Last week, the Huffington Post
made our blood boil when they reported on a horrifying trend—that insurance companies are denying benefits for women who’ve been raped
, and even dropping their coverage altogether. How can they get away with such a thing? Because, when a woman is raped and it’s unknown whether the assailant used a condom
, doctors typically prescribe a month’s worth of an anti-HIV
medication (which, uh, I didn’t even know existed) as a precaution. It’s extremely rare that a woman actually contracts HIV this way, but insurance companies view this as a morbid done deal. Susan Pisano, a spokeswoman for the health insurance industry’s largest trade group, America’s Health Insurance Plans, explains, “If you put down on a form that you are or were taking anti-HIV drugs at any time, [insurance companies] are going to understand that you are or were in treatment for HIV, period. That could be a factor in determining whether you get coverage.” Keep reading »
Faculty and students at Wellington College, a public boarding high school in the U.K., are doing anything but discoing after a school dance went terribly wrong last week. During the “Rumble in the Jungle” dance, two 15-year-old boys allegedly held down a 13-year-old girl (whose identity is being withheld) and performed a sex act on her while other students watched. Anyone else wondering where the chaperones were? Even more shocking to me: the parents of the girl are refusing to press charges, deciding to leave the incident for the school to take care of. What?!? Keep reading »
Most of us who’ve lived in a college dormitory before have had that sexual assault prevention lecture from campus security that’s basically, like, “Women! Cross your legs!” I guess society thinks it’s easier to just make women protect themselves, rather than changing men’s behavior, hence, advice like “cover your drinks so you don’t get roofied” and “don’t walk walk home alone at night.”
You could just stay in your dorm room all year, girls.
Yeah, “rape prevention” advice that makes women have to be on the ball with our behavior all the time is damn annoying. So I’m thrilled a blogger at No, Not You, who did a college RA training last month, wrote up 11 handy-dandy sexual assault prevention tips FOR MEN. Keep reading »
Ew, this is every woman’s worst nightmare happening in real life: a creepy man dubbed “The Georgetown Cuddler” is going around D.C. college campuses, breaking into dorm rooms, and climbing on top of sleeping women. Last week, a female Georgetown student woke up at 4 a.m. to find a stranger in her home touching her inappropriately, just two days after another student woke up with a man believed to be the Cuddler lying next to her on the couch and covering her face. Apparently, this creep also likes to take a blanket from the victim’s bedroom, lay it on top of her, and then he lies on top of the blanket, too. Oh, and occasionally he tries to rape his victims “with varying success.” The Sexist blog, based in D.C., suggested more appropriate names for this creep could be “The Georgetown Entry-Gainer,” “The Georgetown Blanketlayer” or “The Georgetown Rapist.” Gross. Hopefully, some girl bonks this guy on the head with her vibe so police can catch the perv.

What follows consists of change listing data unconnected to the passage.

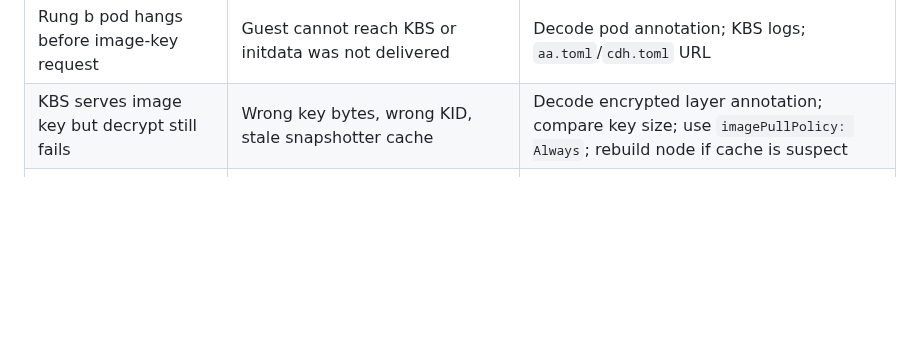
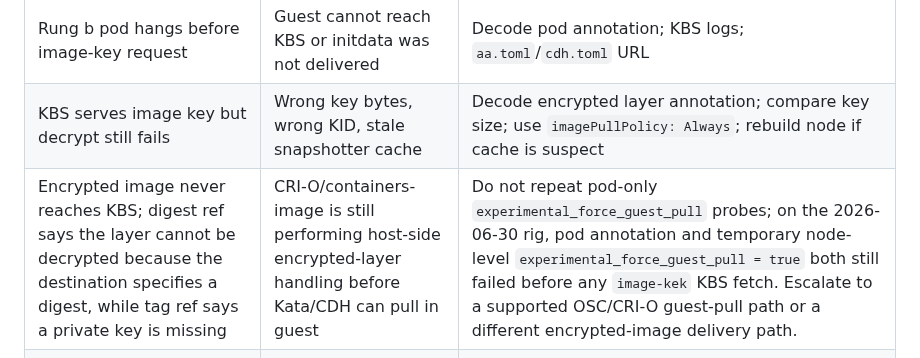
Before and after one commit to shpwrck/openshift-confidential-containers, a Markdown page: docs/runbooks/rung-bc-completion-plan.md, the part around the change. Rendered like a GitHub page; blank space fills up the shorter version.

```diff
--- a/docs/runbooks/rung-bc-completion-plan.md
+++ b/docs/runbooks/rung-bc-completion-plan.md
@@ -472,6 +472,7 @@ make negative-test WHICH=all
 |---|---|---|
 | Rung b pod hangs before image-key request | Guest cannot reach KBS or initdata was not delivered | Decode pod annotation; KBS logs; `aa.toml`/`cdh.toml` URL |
 | KBS serves image key but decrypt still fails | Wrong key bytes, wrong KID, stale snapshotter cache | Decode encrypted layer annotation; compare key size; use `imagePullPolicy: Always`; rebuild node if cache is suspect |
+| Encrypted image never reaches KBS; digest ref says the layer cannot be decrypted because the destination specifies a digest, while tag ref says a private key is missing | CRI-O/containers-image is still performing host-side encrypted-layer handling before Kata/CDH can pull in guest | Do not repeat pod-only `experimental_force_guest_pull` probes; on the 2026-06-30 rig, pod annotation and temporary node-level `experimental_force_guest_pull = true` both still failed before any `image-kek` KBS fetch. Escalate to a supported OSC/CRI-O guest-pull path or a different encrypted-image delivery path. |
 | Rung c rejects signed app image | Policy reference does not match the image-rs evaluated reference, or wrong public key | Pod events; KBS resource paths; `cosign verify`; exact image string in error |
 | Rung c rejects pause/release image | Strict policy forgot infrastructure image exceptions | Events/logs show rejected OpenShift release/pause image; add explicit allow/verify entry |
 | Negative test reaches Running | RVPS/policy not enforcing measured initdata or wrong manifest was tested | Treat as sign-off blocker; inspect resource policy, RVPS, and rendered initdata bytes |
```
Also changed, not shown: docs/runbooks/rung-bc-status.md (+14 -2 lines).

Alas, I know exactly how freaky this is, because the weirdo-in-my-bed thing actually happened to me once. Not with the Georgetown Cuddler, though. More, after the jump… Keep reading »
A cheating Guatemalan woman faked her own kidnapping in Barcelona, so she could keep cheating with her Spanish lover. Ay carumba! Mark Sanford, are you taking notes? A woman in Spain texted her hubby in Guatemala that she’d been kidnapped, sexually assaulted, and held against her will with other kidnappees. In truth, the two-timer was boning a guy she met online. Her worried hubby alerted the Embassy of Spain in Guatemala, who called cops in Spain. Police found her in Barcelona, where she claimed she’d escaped her captors. However, when a medical examination found she had no injuries befitting a rape or kidnapping, the woman admitted the whole charade. And she did it all for a little nookie on the side. [Barcelona Reporter, Euro Weekly] Keep reading »
If there’s one thing Mad Men fans know about the show, it is that nothing happens by accident. So I’m sure creator Matt Weiner intended Joan Holloway‘s rape at the hands of her douche-y doctor fiancé to make a point: in the 1960s, the concept of “date rape” did not exist and people scarcely spoke openly about rape.
But even though it’s 2009 now, Christina Hendricks, the actress who plays Joan, has noticed the point still appears to be lost on people. Hendricks told New York magazine:
“What’s astounding is when people say things like, ‘Well, you know that episode where Joan sort of got raped?’ Or they say rape and use quotation marks with their fingers. ‘I’m like, ‘What is that you are doing? Joan got raped!’ It illustrates how similar people are today, because we’re still questioning whether it’s a rape. It’s almost like, ‘Why didn’t you just say bad date?’ ”
“Sort of got raped”? How does one “sort of” get raped? Is that like being a little pregnant?
Keep reading »